Description (Brief):

This object is a stoppered 125 mL Erlenmeyer flask made of Pyrex glass. The Erlenmeyer flask is named for Emil Erlenmeyer (1825–1909), a German organic chemist who designed the flask in 1861. The flask is often used for stirring or heating solutions and is purposefully designed to be useful for those tasks. The narrow top allows it to be stoppered, the sloping sides prevent liquids from slopping out when stirred, and the flat bottom can be placed on a heating mechanism or apparatus.

Description (Brief)

Pyrex has its origins in the early 1910s, when American glass company Corning Glass Works began looking for new products to feature its borosilicate glass, Nonex. At the suggestion of Bessie Littleton, a Corning scientist’s wife, the company began investigating Nonex for bakeware. After removing lead from Nonex to make the glass safe for cooking, they named the new formula “Pyrex”—“Py” for the pie plate, the first Pyrex product. In 1916 Pyrex found another market in the laboratory. It quickly became a favorite brand in the scientific community for its strength against chemicals, thermal shock, and mechanical stress.

Description (Brief)

This object is part of a collection donated by Barbara Keppel, wife of C. Robert Keppel. Robert Keppel taught at the University of Nebraska-Omaha after receiving his B.S. in Chemistry from the University of California, Berkeley, and his Ph.D. in organic chemistry from M.I.T. The glassware in the Keppel collection covers the 19th and early 20th centuries.

Description (Brief)

Sources:

Description (Brief)

Dyer, Davis. The Generations of Corning: The Life and Times of a Global Corporation. Oxford, New York: Oxford University Press, 2001.

Description (Brief)

Jensen, William B. “The Origin of Pyrex.” Journal of Chemical Education 83, no. 5 (2006): 692. doi:10.1021/ed083p692.

Description (Brief)

Kraissl, F. “A History of the Chemical Apparatus Industry.” Journal of Chemical Education 10, no. 9 (1933): 519. doi:10.1021/ed010p519.

Description (Brief)

National Museum of American History Accession File #1985.0311

Description (Brief)

Ridley, John. Essentials of Clinical Laboratory Science.

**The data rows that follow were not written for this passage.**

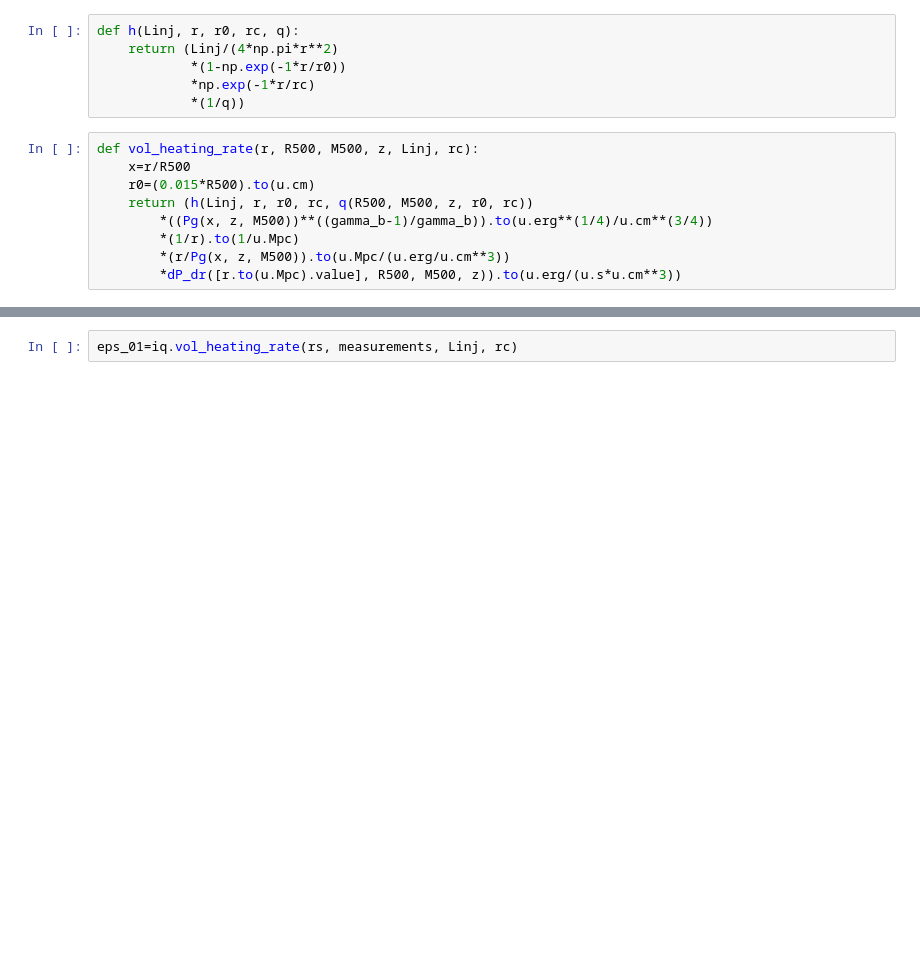
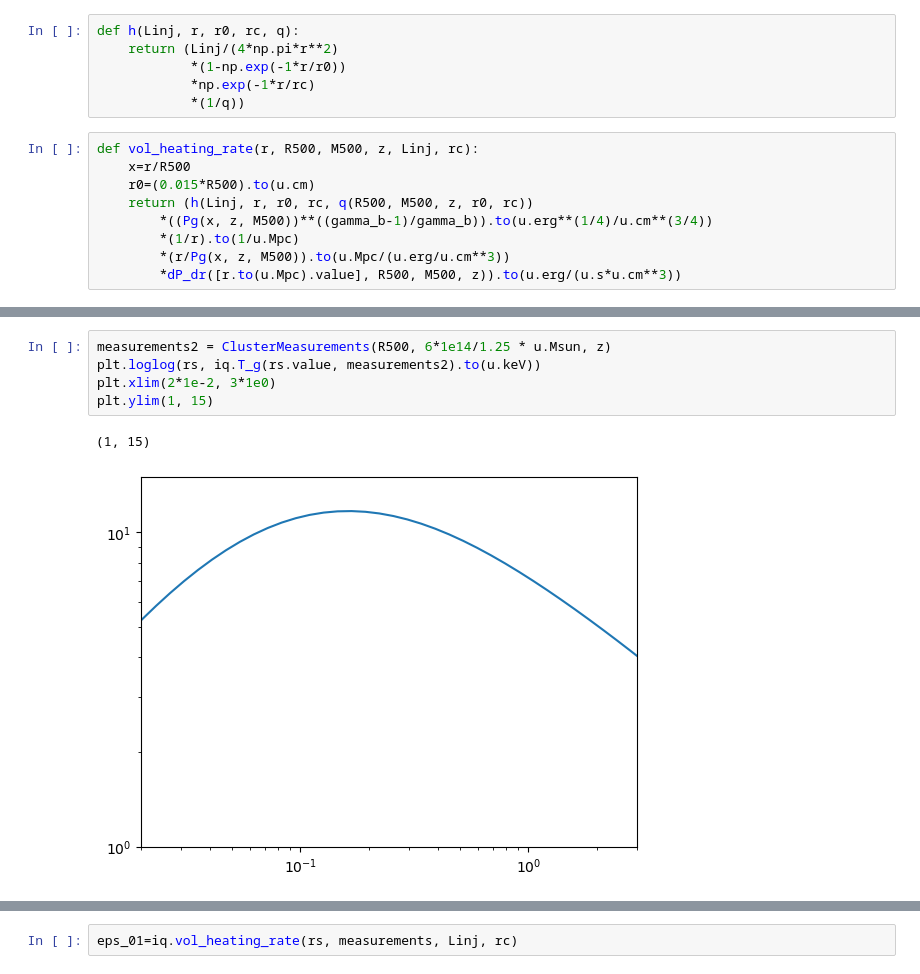
Before and after one commit to eleanorstuart/thermo-idm, a Jupyter notebook: Iqbal_AGN_heating.ipynb, the cells around one changed output, grey strips where cells are left out. Drawn from its saved outputs; the diff is of its cells as text; blank space fills up the shorter version.

```diff
--- a/Iqbal_AGN_heating.ipynb
+++ b/Iqbal_AGN_heating.ipynb
@@ -154,2 +153,10 @@ $0.31916839 \; \mathrm{Mpc}$
+# %%
+measurements2 = ClusterMeasurements(R500, 6*1e14/1.25 * u.Msun, z)
+plt.loglog(rs, iq.T_g(rs.value, measurements2).to(u.keV))
+plt.xlim(2*1e-2, 3*1e0)
+plt.ylim(1, 15)
+# %% [output]
+(1, 15)
+[figure, added]
 # %%
 #n_e = 3*(M500/const.m_p).to(1) /(4*np.pi*R500**3)
```
Also changed, not shown: parts of 11 cells of this notebook, 7 other files.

Cengage Learning, 2010.

Description (Brief)

Sella, Andrea. “Classic Kit: Erlenmeyer Flask,” July 2008. http://www.rsc.org/chemistryworld/Issues/2008/July/ErlenmeyerFlask.asp.

Description (Brief)

“University of Nebraska Omaha.” 2015. Accessed May 4. http://www.unomaha.edu/college-of-arts-and-sciences/chemistry/student-opportunities/scholarships.php.

Date Made: after 1916Date Invented: 1861

Inventor: Erlenmeyer, Richard August C. E.Maker: Corning Incorporated

Location: Currently not on view

Subject: Science & Scientific Instruments

Subject:

See more items in: Medicine and Science: Chemistry, Science Under Glass, Science & Mathematics

Exhibition:

Exhibition Location:

Credit Line: Gift of Barbara A. Keppel

Data Source: National Museum of American History

Id Number: 1985.0311.068Catalog Number: 1985.0311.068Accession Number: 1985.0311

Object Name: flask, Erlenmeyer

Physical Description: pyrex (overall material)Measurements: overall: 101 mm x 64 mm; 4 in x 2 1/2 in

Guid: http://n2t.net/ark:/65665/ng49ca746a0-ea6b-704b-e053-15f76fa0b4fa

Record Id: nmah_1212

Our collection database is a work in progress. We may update this record based on further research and review. Learn more about our approach to sharing our collection online.

If you would like to know how you can use content on this page, see the Smithsonian's Terms of Use. If you need to request an image for publication or other use, please visit Rights and Reproductions.